Parallels between business and this martial art

It doesn’t take a lot to start drawing parallels between business practice and the different components of karate.

  1. Shotokan-karate-150x300Basics – Have we got our basics right; knowledge, process, relationships, targets, aims etc?
  2. Kata – Do we construct our basics into structures that help us progress, using them to shape what we do and how we move, build our skills, check and refine what we’re doing?
  3. Kumite – Do we apply our basics and structures in such a way that we are able to out-manoeuvre our competitors, know where to target our efforts, defend our resources, develop and hone what we have so that it is even more effective?
  4. Kime – Have we learnt how to use what we have to its maximum potential? Are there things that we can combine in a new way to produce even greater results, greater service, greater enjoyment and fulfillment, greater satisfaction, greater growth … etc?
  5. Control – Have we assessed our position and that of our competitors? Do we see how they are moving? Can we implement strategies that won’t cause undue injury? Are we willing to take the risk to win?
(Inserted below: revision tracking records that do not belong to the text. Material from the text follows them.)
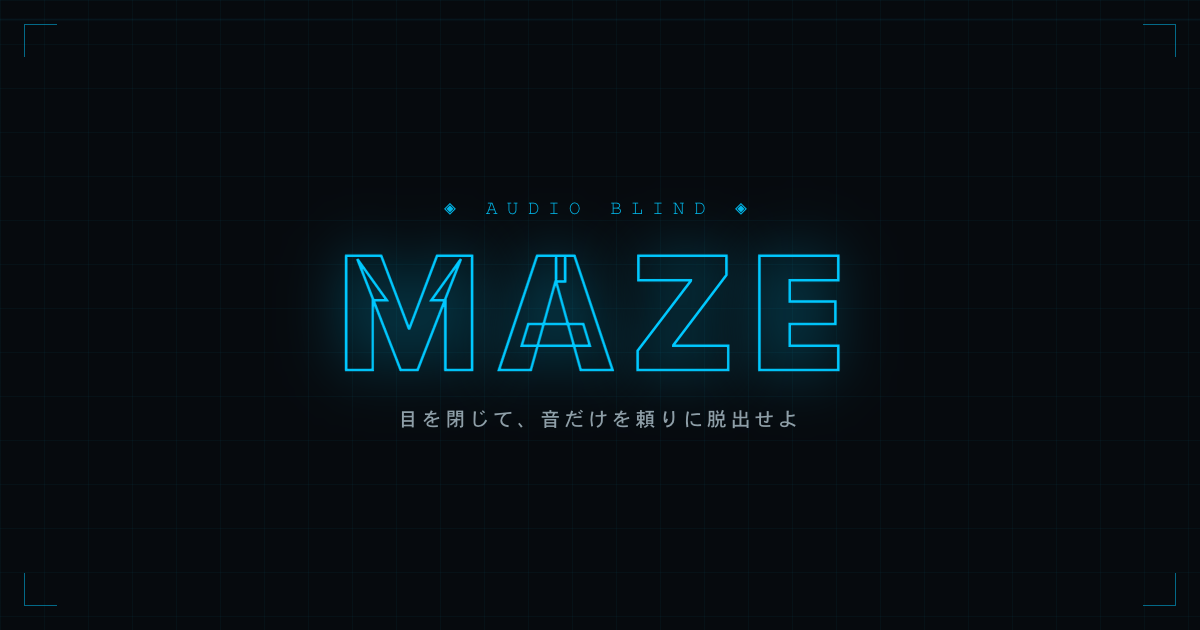
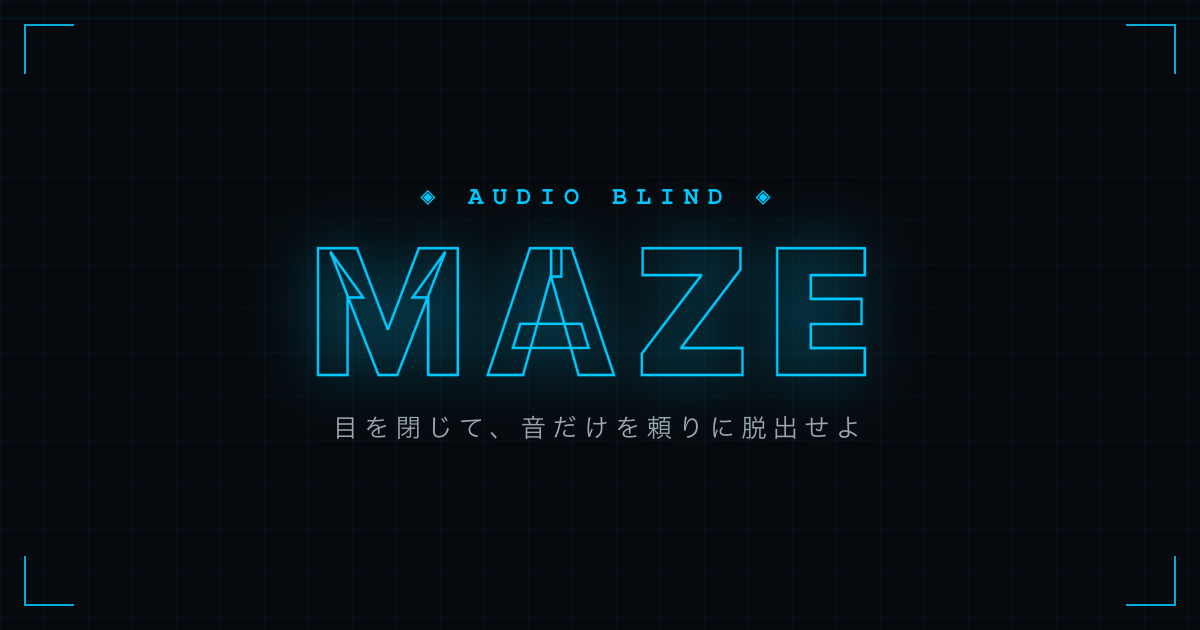
fix: OG画像を修正

diff --git a/src/og-main.tsx b/src/og-main.tsx
@@ -18,12 +18,12 @@ export function OgImage() {
               bottom: isTop ? undefined : 24,
               left: isLeft ? 24 : undefined,
               right: isLeft ? undefined : 24,
-              width: 32,
-              height: 32,
-              borderTop: isTop ? "1.5px solid rgba(0, 200, 255, 0.5)" : undefined,
-              borderBottom: isTop ? undefined : "1.5px solid rgba(0, 200, 255, 0.5)",
-              borderLeft: isLeft ? "1.5px solid rgba(0, 200, 255, 0.5)" : undefined,
-              borderRight: isLeft ? undefined : "1.5px solid rgba(0, 200, 255, 0.5)",
+              width: 48,
+              height: 48,
+              borderTop: isTop ? "2.5px solid rgba(0, 200, 255, 0.85)" : undefined,
+              borderBottom: isTop ? undefined : "2.5px solid rgba(0, 200, 255, 0.85)",
+              borderLeft: isLeft ? "2.5px solid rgba(0, 200, 255, 0.85)" : undefined,
+              borderRight: isLeft ? undefined : "2.5px solid rgba(0, 200, 255, 0.85)",
               pointerEvents: "none",
               zIndex: 1,
             }}
@@ -36,13 +36,23 @@ export function OgImage() {
         style={{ zIndex: 2, maxWidth: "none", width: "100%", padding: "0 60px" }}
       >
         <div className="maze-header">
-          <p className="maze-eyebrow" style={{ fontSize: "1.1rem", opacity: 0.9 }}>
+          <p
+            className="maze-eyebrow"
+            style={{ fontSize: "1.4rem", opacity: 1, fontWeight: 700, letterSpacing: "0.35em" }}
+          >
             ◈ AUDIO BLIND ◈
           </p>
-          <h1 className="maze-title">MAZE</h1>
+          <h1 className="maze-title" style={{ fontSize: "10rem" }}>
+            MAZE
+          </h1>
           <p
             className="maze-subtitle"
-            style={{ fontSize: "1.1rem", color: "rgba(200, 221, 232, 0.7)", marginTop: "1rem" }}
+            style={{
+              fontSize: "1.4rem",
+              color: "rgba(200, 221, 232, 0.75)",
+              marginTop: "1.2rem",
+              letterSpacing: "0.25em",
+            }}
           >
             目を閉じて、音だけを頼りに脱出せよ
           </p>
When I gained my black belt I was told, “Now is the time that you start to learn.” This is a good reminder that no matter how long we have been in business, we can always improve if we are willing to learn from what we have done and what we are doing and apply it to the future.